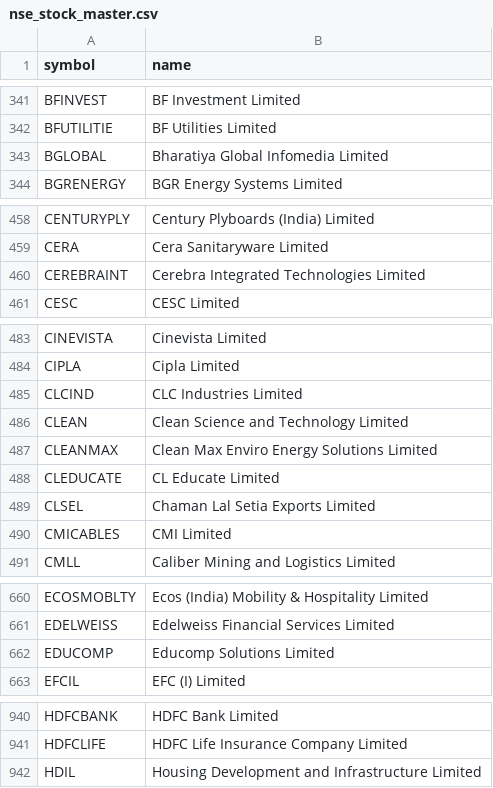
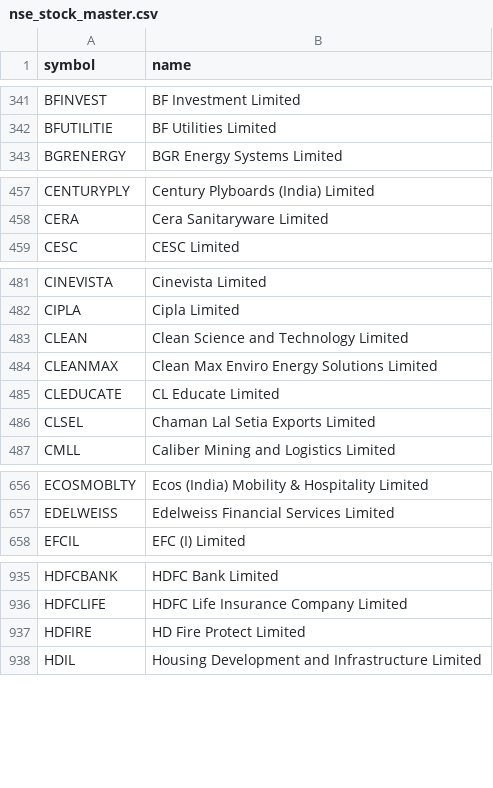
Before and after one commit to shaikmoideen/share-market, a CSV file: data/nse_stock_master.csv, drawn as a sheet; only a part is shown, gaps mark what is left out; removed rows and columns are numbered as before the commit, all else as after; the diff covers the shown part only; the diff names each change by its address in the sheet, - before the commit and + after, or states it on an @@ line.

```diff
--- a/data/nse_stock_master.csv
+++ b/data/nse_stock_master.csv
-row 343: BGLOBAL | Bharatiya Global Infomedia Limited
-row 460: CEREBRAINT | Cerebra Integrated Technologies Limited
-row 485: CLCIND | CLC Industries Limited
-row 490: CMICABLES | CMI Limited
-row 662: EDUCOMP | Educomp Solutions Limited
+row 937: HDFIRE | HD Fire Protect Limited
```
Also changed, not shown: 2 added rows and 9 removed rows elsewhere in this file, 4 other files.
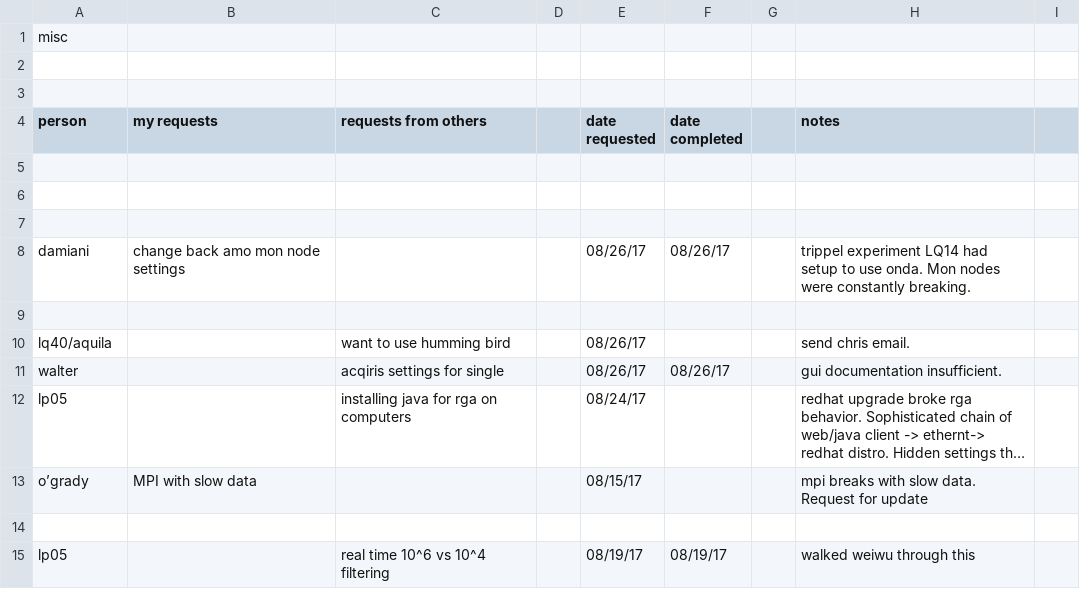
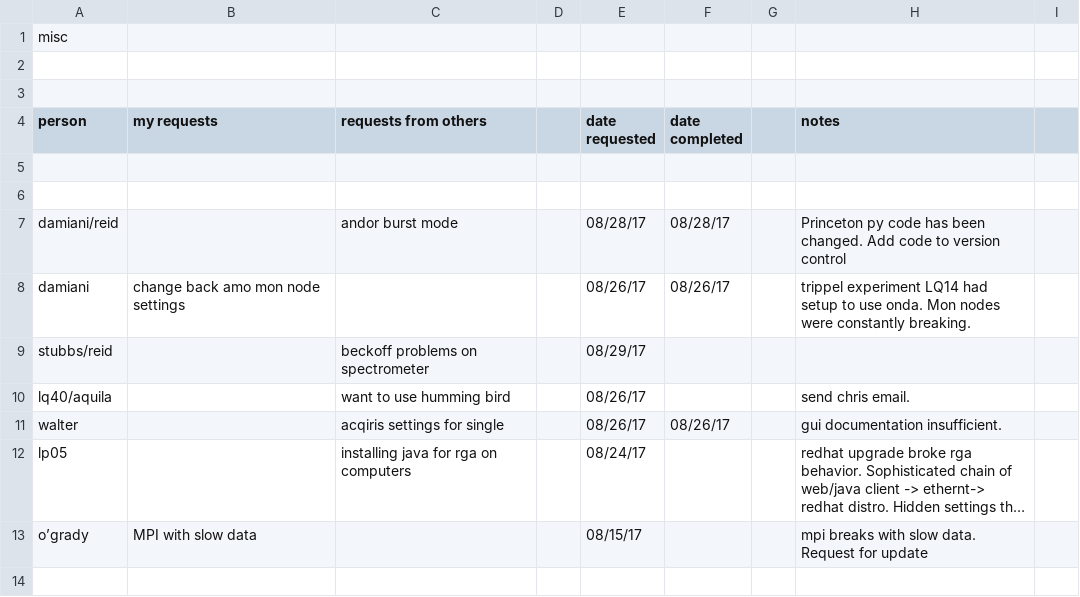
Before and after one commit to sioan/softXRayDataAndControls, a CSV file: taskManagement/generalUncatogorizedTasks.csv, drawn as a sheet; only a part is shown; the shorter side is filled out with more unchanged rows; long unchanged cells end in …; the diff names each change by its address in the sheet, - before the commit and + after, or states it on an @@ line.

```diff
--- a/taskManagement/generalUncatogorizedTasks.csv
+++ b/taskManagement/generalUncatogorizedTasks.csv
-row 7: (empty)
+row 7: damiani/reid |  | andor burst mode |  | 08/28/17 | 08/28/17 |  | Princeton py code has been changed. Add code to version control
-row 9: (empty)
+row 9: stubbs/reid |  | beckoff problems on spectrometer |  | 08/29/17
```
Also changed, not shown: 20 other files.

# # #

== EXERCISE INSTRUCTIONS ==
An exact copy of the material above is required, free of any pictures.

== SOLVED PROBLEM ==
Before and after one commit to shaikmoideen/share-market, a CSV file: data/nse_stock_master.csv, drawn as a sheet; only a part is shown, gaps mark what is left out; removed rows and columns are numbered as before the commit, all else as after; the diff covers the shown part only; the diff names each change by its address in the sheet, - before the commit and + after, or states it on an @@ line.

```diff
--- a/data/nse_stock_master.csv
+++ b/data/nse_stock_master.csv
-row 343: BGLOBAL | Bharatiya Global Infomedia Limited
-row 460: CEREBRAINT | Cerebra Integrated Technologies Limited
-row 485: CLCIND | CLC Industries Limited
-row 490: CMICABLES | CMI Limited
-row 662: EDUCOMP | Educomp Solutions Limited
+row 937: HDFIRE | HD Fire Protect Limited
```
Also changed, not shown: 2 added rows and 9 removed rows elsewhere in this file, 4 other files.
Before and after one commit to sioan/softXRayDataAndControls, a CSV file: taskManagement/generalUncatogorizedTasks.csv, drawn as a sheet; only a part is shown; the shorter side is filled out with more unchanged rows; long unchanged cells end in …; the diff names each change by its address in the sheet, - before the commit and + after, or states it on an @@ line.

```diff
--- a/taskManagement/generalUncatogorizedTasks.csv
+++ b/taskManagement/generalUncatogorizedTasks.csv
-row 7: (empty)
+row 7: damiani/reid |  | andor burst mode |  | 08/28/17 | 08/28/17 |  | Princeton py code has been changed. Add code to version control
-row 9: (empty)
+row 9: stubbs/reid |  | beckoff problems on spectrometer |  | 08/29/17
```
Also changed, not shown: 20 other files.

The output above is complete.